* Presumed the second wine for decades, Leoville Las Cases now prefers to have Clos du Marquis known by its own identity as it is the separate parcel across the D2 road. In any case, it has been one of the greatest top quality value wines in Bordeaux for decades and I own many vintages. A bit more forward and softer than Las Cases but has deep sweet fruit with hints of mulberry, nice round tannins, very good wine.

Additional Information:


Cabernet Sauvignon and Blends

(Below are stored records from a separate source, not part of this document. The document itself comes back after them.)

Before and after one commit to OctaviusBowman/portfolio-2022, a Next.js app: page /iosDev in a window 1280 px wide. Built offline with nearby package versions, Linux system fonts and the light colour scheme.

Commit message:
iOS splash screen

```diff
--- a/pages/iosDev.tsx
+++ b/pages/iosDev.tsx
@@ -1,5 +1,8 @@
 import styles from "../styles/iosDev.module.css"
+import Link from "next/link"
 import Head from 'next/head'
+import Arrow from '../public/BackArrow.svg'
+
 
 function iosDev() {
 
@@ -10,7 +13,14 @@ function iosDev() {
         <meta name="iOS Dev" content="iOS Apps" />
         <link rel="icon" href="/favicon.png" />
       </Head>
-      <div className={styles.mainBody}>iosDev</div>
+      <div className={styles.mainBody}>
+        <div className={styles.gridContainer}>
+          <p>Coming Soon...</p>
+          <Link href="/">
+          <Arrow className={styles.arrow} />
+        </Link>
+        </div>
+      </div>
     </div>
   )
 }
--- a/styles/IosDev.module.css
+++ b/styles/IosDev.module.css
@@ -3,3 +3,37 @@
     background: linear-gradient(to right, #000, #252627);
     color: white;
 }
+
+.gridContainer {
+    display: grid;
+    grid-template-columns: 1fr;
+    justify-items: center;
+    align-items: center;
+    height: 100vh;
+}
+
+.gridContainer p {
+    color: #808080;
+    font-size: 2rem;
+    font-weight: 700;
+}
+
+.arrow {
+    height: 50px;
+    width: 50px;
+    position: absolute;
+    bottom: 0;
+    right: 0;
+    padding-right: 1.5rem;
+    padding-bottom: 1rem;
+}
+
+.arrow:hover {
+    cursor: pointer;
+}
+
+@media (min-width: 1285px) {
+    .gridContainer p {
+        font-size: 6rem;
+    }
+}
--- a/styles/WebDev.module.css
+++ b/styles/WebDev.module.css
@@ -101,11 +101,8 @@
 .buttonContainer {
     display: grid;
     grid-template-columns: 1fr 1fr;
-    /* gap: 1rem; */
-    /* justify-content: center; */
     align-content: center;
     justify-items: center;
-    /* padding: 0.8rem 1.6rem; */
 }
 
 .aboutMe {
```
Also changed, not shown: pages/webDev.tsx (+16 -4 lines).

- Cabernet Sauvignon has come a long way from its role as a blending varietal, however dominant, in the wines of Bordeaux. Today it is the most planted red varietal in the world. Identified as a descendent of Cabernet Franc and Sauvignon Blanc, the late-ripening Cabernet Sauvignon needs to be planted in warmer climates to fully ripen. Its small berries can easily be identified for their distinctive blue color, thick skins and high tannins. And while the varietal has its own definitive characteristics: green pepper-like aromas and black currant flavors among them, it is perhaps most prized for its ability to convey terroir, vintage and winemaking. A relatively new varietal, Cabernet Sauvignon started making inroads into the wines of the M├ędoc and Graves in the late-18th century. Today it is also dominant in the up-and-coming Entre-Deux-Mers region of Bordeaux and can also be found in Southwest France. It is the companion varietal to Sangiovese in Italy's Super Tuscans and is planted all over Europe, stretching to lesser-known winegrowing regions like Russia and Lebanon. In the Americas Cabernet Sauvignon has found champions in every nook and cranny of California and among winemakers in Washington, where it complements plantings of Merlot. In South America, Cab thrives in Chile, but can also be found in smaller amounts in Argentina and even in Mexico.

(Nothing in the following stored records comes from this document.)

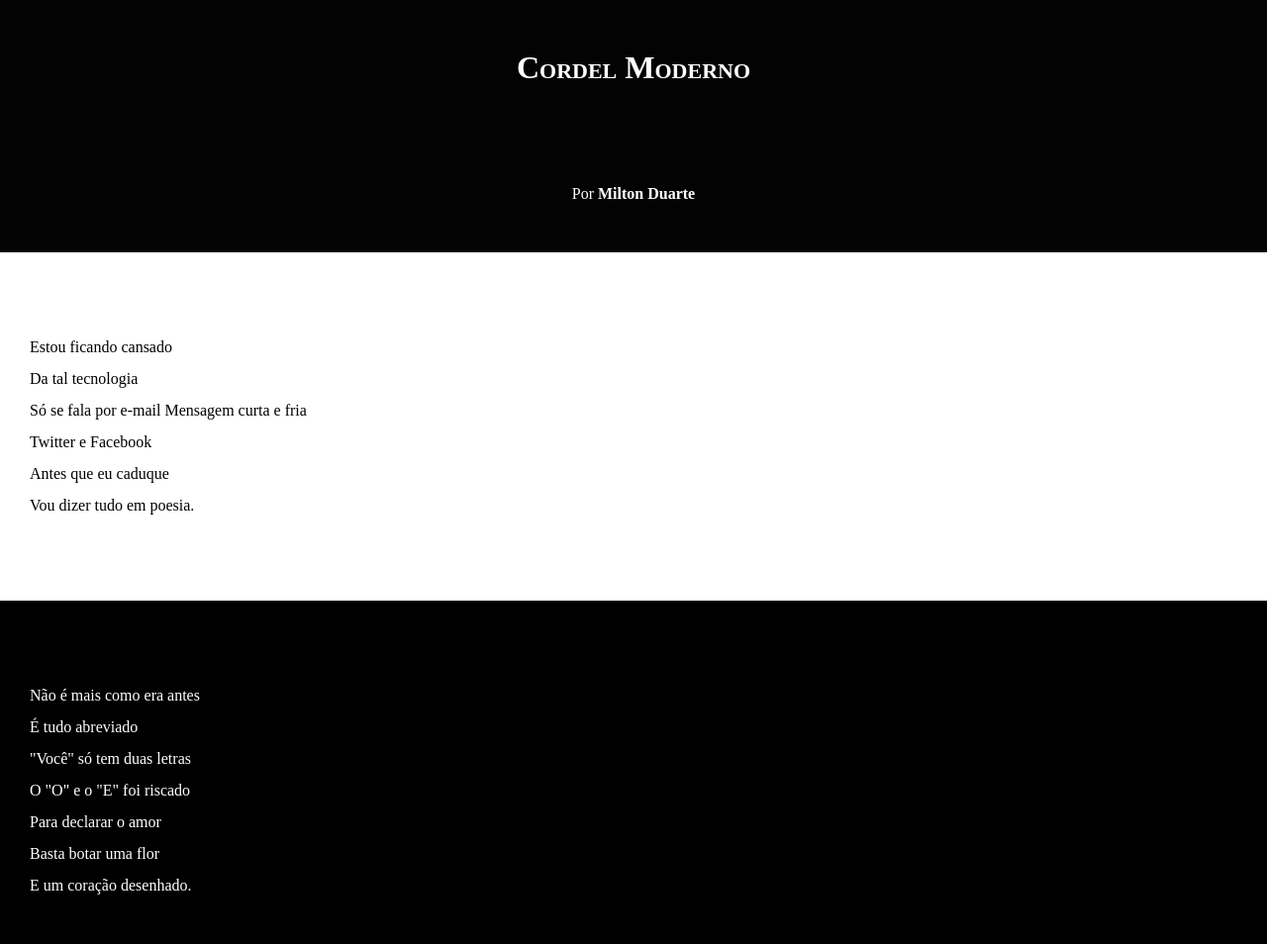
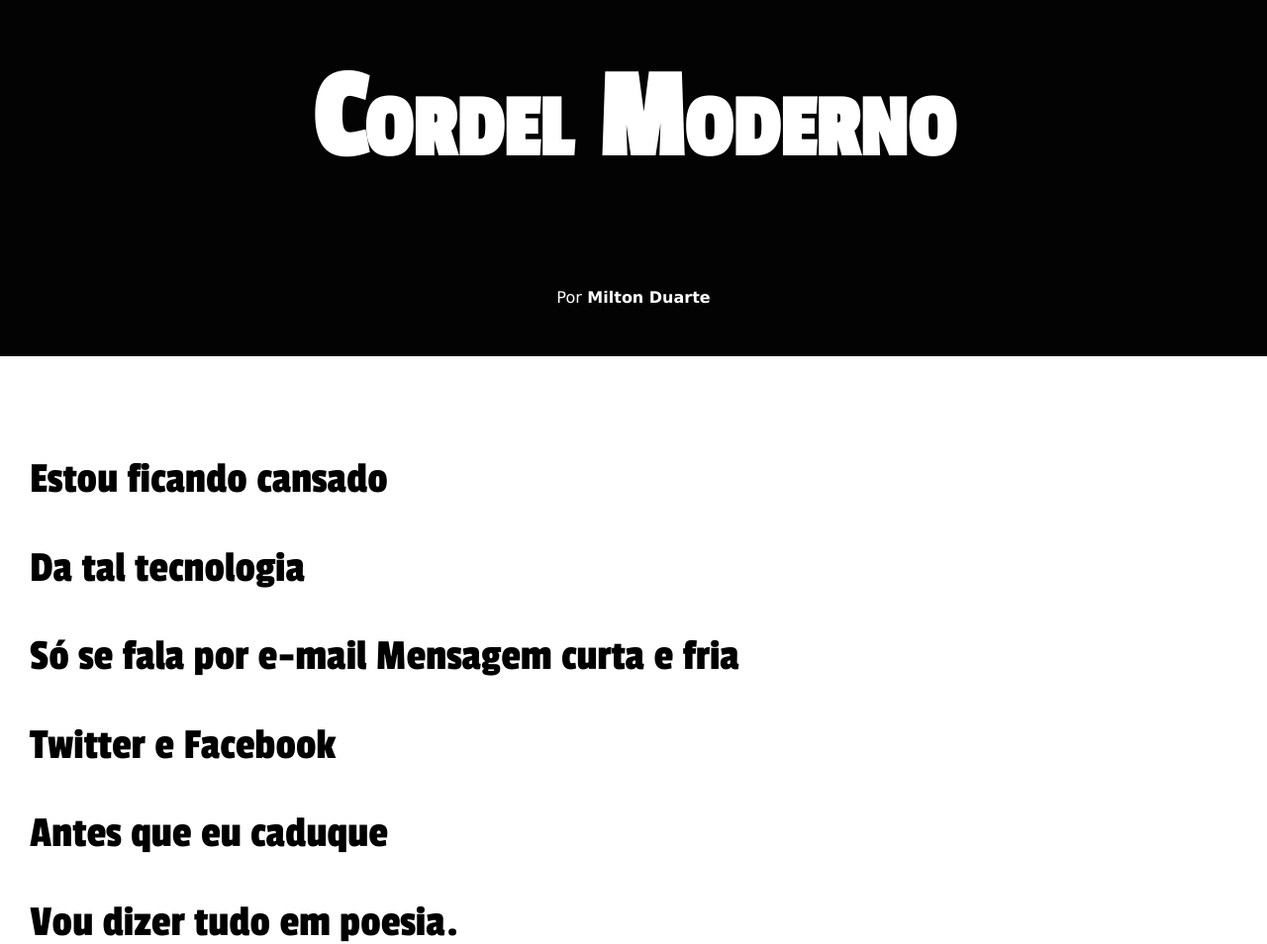
Before and after one commit to srhayzn/html5-css-2020, a plain HTML site: page modulo 1,2,3,4,5/exercico/023-exercicio-modulo-3/cordelm01.html in a window 1280 px wide. Shown: the top 954 px of the page at 99% size. Drawn offline with Linux system fonts and the light colour scheme.

Commit message:
cordel atua

```diff
--- a/modulo 1,2,3,4,5/exercico/023-exercicio-modulo-3/style.css
+++ b/modulo 1,2,3,4,5/exercico/023-exercicio-modulo-3/style.css
@@ -1,4 +1,18 @@
 @charset "utf-8";
+
+  @import url('https://fonts.googleapis.com/css2?family=Passion+One&display=swap');
+
+
+
+  @import url('https://fonts.googleapis.com/css2?family=Sriracha&display=swap');
+
+
+:root {
+    --fonte1: Verdana, Geneva, Tahoma, sans-serif;
+    --fonte2: 'Passion One', cursiva;
+    --fonte3: 'Sriracha', cursiva;
+
+}
 
  * {
     margin: 0px;
@@ -8,6 +22,7 @@
 html, body {
     min-height: 100vh;
     background-color: antiquewhite;
+    font-family: var(--fonte1);
 }
 header {
     background-color: rgb(3, 3, 3);
@@ -17,6 +32,8 @@ header {
 header > h1 {
     padding: 50px;
     font-variant: small-caps;
+    font-family: var(--fonte2);
+    font-size: 10vw;
 }
 header > p {
     padding-bottom: 50px;
@@ -32,6 +49,8 @@ section {
     padding-bottom: 10vh;
     line-height: 2em;
     padding-left: 30px;
+    font-family: var(--fonte2);
+    font-size: 3.5vw;
 }
 section.normal {
     background-color: white;
@@ -43,7 +62,7 @@ section.imagem {
     color: white;
 }
 section.imagem > p {
-    width: 400px;
+   display: inline-block;
     background-color: black;
 
 
```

- When it comes to wine, France stands alone. No other country can beat it in terms of quality and diversity. And while many of its Region, Bordeaux, Burgundy and Champagne most obviously, produce wine as rare, as sought-after and nearly as expensive as gold, there are just as many obscurities and values to be had from little known appellations throughout the country. To learn everything there is to know about French wine would take a lifetime. To understand and appreciate French wine, one only has to begin tasting them. Click for a list of bestselling items from all of France.


- View our bestselling Bordeaux.
Specific Appellation:

Saint Julien

- St. Julien, the smallest of the four famous appellations of the Haut Medoc, is known for highly extracted, finely structured, Cabernet-based reds. It is nestled between Pauillac to the north and Margaux to the south. Like St. Estephe, there are no first growths in this area. Leoville-las-Cases, Leoville Poyferre, Leoville Barton, Ducru Beaucaillou, and Gruard Larose are the second-growths of St. Julien followed by Lagrange which is the only third-growth. Beychevelle, Branaire Ducru, St. Pierre, and Talbot, which are all fourth-growth wines, round out the grand cru classe chateaux. In the last several vintages, wineries from this appellation have been out-performing their traditional rankings making many of the wines from this region some of the best values in red wine today.
Alcohol Content (%): 13.5